Another notable thing of this book is that it is about two thirds text and one third photos, although not set out to illustrate the text as one might expect. Despite the fact that people and places from the book appear in the pictures (and so certainly could have been interspersed with the copy), they all come in a block at the end, with a brief identifying section (with what would have been “captions” had they actually appeared with the images). Why is it like this? Who knows, perhaps to further the nonlinear aspects, as recognizing the images from the descriptions well after the reading part is done. All in all, this is an intriguing book, and the caveats of the author’s purpose for being there are only a slightly distracting undercurrent (for me, at least ... I was on some levels wanting to know more about his life when he “went back to his real world” to put this into some sort of context beyond the bits dropped of foreign travel or family concerns). If it is a “dream” of riding the rails, it’s an enjoyable one to indulge in for a time.I wandered the hot and narrow brick alley-canyons, my gaze defeated by gratings; then came windows all nacreous like husks of sea-things, every pane different, and there was the smell of garbage. Was this all there was to being anywhere? In the alley where someone had written on the brickwork I HATE MY LIFE, there came a view of the elevated tracks, and upon them a string of dark brownish-grey BNSF gainer cars. The cars did not move.

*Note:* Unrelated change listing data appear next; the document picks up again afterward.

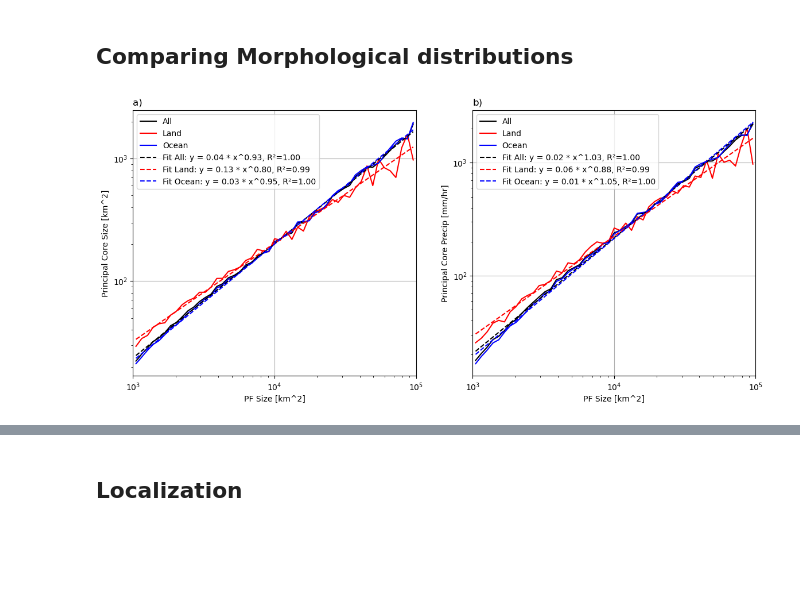
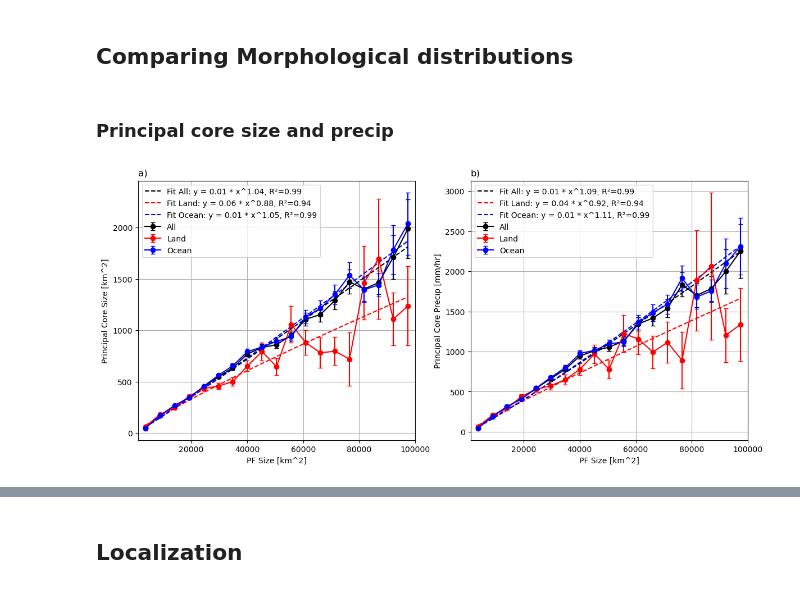
Before and after one commit to pedroanguloumana/extreme_precipitation_in_gpm, a Jupyter notebook: notebooks/prod/System Morphology.ipynb, the cells around one changed output, grey strips where cells are left out. Cells and saved outputs as stored; diff of their text form; code cells hidden in the pictures; blank space fills up the shorter version.

```diff
--- a/notebooks/prod/System Morphology.ipynb
+++ b/notebooks/prod/System Morphology.ipynb
@@ -179,6 +179,8 @@ fig.tight_layout(pad=1)
 [figure]
 # %% [markdown]
 ## Comparing Morphological distributions
+# %% [markdown]
+### Principal core size and precip
 # %%
 regions = [cio_region(), wmp_region()]
 
@@ -209,30 +211,40 @@ ocean_mask = (is_land == 0)
 
 # Define your bins
 size_bins = np.logspace(3, 5, 50)
+size_bins = np.linspace(1e3, 1e5, 20)
 
 fig, axs = plt.subplots(ncols=2, figsize=(14,6))
+
 for ax, stat in zip(axs.ravel(), [principal_core_size, principal_core_precip]):
     # Compute statistics for all data
-    binned_stat_all = binned_statistic(size, stat,
-                                       statistic=lambda x: np.nanmean(x), bins=size_bins).statistic
+    binned_mean_all = binned_statistic(size, stat, statistic=lambda x: np.nanmean(x), bins=size_bins).statistic
+    binned_std_all = binned_statistic(size, stat, statistic=lambda x: np.nanstd(x), bins=size_bins).statistic
+    binned_count_all = binned_statistic(size, stat, statistic='count', bins=size_bins).statistic
 
     # Compute statistics for land-only data
-    binned_stat_land = binned_statistic(size[land_mask], stat[land_mask],
-                                        statistic=lambda x: np.nanmean(x), bins=size_bins).statistic
+    binned_mean_land = binned_statistic(size[land_mask], stat[land_mask], statistic=lambda x: np.nanmean(x), bins=size_bins).statistic
+    binned_std_land = binned_statistic(size[land_mask], stat[land_mask], statistic=lambda x: np.nanstd(x), bins=size_bins).statistic
+    binned_count_land = binned_statistic(size[land_mask], stat[land_mask], statistic='count', bins=size_bins).statistic
 
     # Compute statistics for ocean-only data
-    binned_stat_ocean = binned_statistic(size[ocean_mask], stat[ocean_mask],
-                                         statistic=lambda x: np.nanmean(x), bins=size_bins).statistic
+    binned_mean_ocean = binned_statistic(size[ocean_mask], stat[ocean_mask], statistic=lambda x: np.nanmean(x), bins=size_bins).statistic
+    binned_std_ocean = binned_statistic(size[ocean_mask], stat[ocean_mask], statistic=lambda x: np.nanstd(x), bins=size_bins).statistic
+    binned_count_ocean = binned_statistic(size[ocean_mask], stat[ocean_mask], statistic='count', bins=size_bins).statistic
 
     # Compute x midpoints for plotting
     x_midpoints = array_midpoints(size_bins)
 
-    # Plot the data
-    ax.plot(x_midpoints, binned_stat_all, color='black', linestyle='solid', label='All')
-    ax.plot(x_midpoints, binned_stat_land, color='red', linestyle='solid', label='Land')
-    ax.plot(x_midpoints, binned_stat_ocean, color='blue', linestyle='solid', label='Ocean')
+    # Compute standard errors
+    se_all = binned_std_all / np.sqrt(binned_count_all)
+    se_land = binned_std_land / np.sqrt(binned_count_land)
+    se_ocean = binned_std_ocean / np.sqrt(binned_count_ocean)
 
-    ax.set_xscale('log')
+    # Plot the data with error bars
+    ax.errorbar(x_midpoints, binned_mean_all, yerr=se_all, color='black', linestyle='solid', label='All', capsize=3, marker='o')
+    ax.errorbar(x_midpoints, binned_mean_land, yerr=se_land, color='red', linestyle='solid', label='Land', capsize=3, marker='o')
+    ax.errorbar(x_midpoints, binned_mean_ocean, yerr=se_ocean, color='blue', linestyle='solid', label='Ocean', capsize=3, marker='o')
+
+    ax.set_xscale('linear')
     ax.set_xlabel('PF Size [km^2]')
 
     ax.set_xlim(size_bins.min(), size_bins.max())
@@ -257,36 +269,36 @@ for ax, stat in zip(axs.ravel(), [principal_core_size, principal_core_precip]):
 
         # Compute predictions and R² in log space
         log_y_pred = slope*log_x + intercept
         ss_res = np.sum((log_y - log_y_pred)**2)
         ss_tot = np.sum((log_y - np.mean(log_y))**2)
         r2 = 1 - ss_res/ss_tot
 
         # Generate a smooth line for plotting the fit
         x_fit = np.logspace(np.log10(x_valid.min()), np.log10(x_valid.max()), 100)
         y_fit = 10**(intercept + slope * np.log10(x_fit))
 
         # Format the equation and R²
         prefactor = 10**intercept
         equation_str = f'Fit {label_suffix}: y = {prefactor:.2f} * x^{slope:.2f}, R²={r2:.2f}'
 
         # Plot the fit line
         ax.plot(x_fit, y_fit, color=color, linestyle='--', label=equation_str)
 
     # Fit and plot regression lines for each dataset
-    plot_log_log_regression(x_midpoints, binned_stat_all, 'black', 'All')
-    plot_log_log_regression(x_midpoints, binned_stat_land, 'red', 'Land')
-    plot_log_log_regression(x_midpoints, binned_stat_ocean, 'blue', 'Ocean')
+    plot_log_log_regression(x_midpoints, binned_mean_all, 'black', 'All')
+    plot_log_log_regression(x_midpoints, binned_mean_land, 'red', 'Land')
+    plot_log_log_regression(x_midpoints, binned_mean_ocean, 'blue', 'Ocean')
 
     ax.legend()
 
 axs[0].set_ylabel('Principal Core Size [km^2]')
-axs[0].set_yscale('log')
+axs[0].set_yscale('linear')
 axs[0].set_title('a)', loc='left')
 
 axs[1].set_ylabel('Principal Core Precip [mm/hr]')
-axs[1].set_yscale('log')
+axs[1].set_yscale('linear')
 axs[1].set_title('b)', loc='left')
 
 plt.show()
 # %% [output]
-[figure, old version]
+[figure, new version]
```
Also changed, not shown: parts of 4 cells of this notebook, 4 other files.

How does a book like Riding Toward Everywhere (first edition hardcover) end up at the dollar store? Well, my first thought is that, like several other “finds” covered here, this falls between standard categories, and might not have “found its audience” and so gone out of print. However, this might not be the case on this, as it's available in a slightly later paperback edition, and Amazon still has copies of the hardcover at full price (although “like new” used copies are in their system for as little as 27¢, plus shipping). So, maybe (as has appeared to have been the case previously), I was “just lucky” to hit a dump of that book in that dollar store on that day. This certainly is a hard call as far as a recommendation goes, however, being firmly in the “your mileage may vary” territory. If a dream-like portrait of a middle-aged, middle-class man indulging in his passion “for the rails” in a current time frame sounds like it would appeal to you, by all means, seek this out, but I imagine that this isn't the sort of thing that would appeal to all-and-sundry, although I found it a pleasant enough read.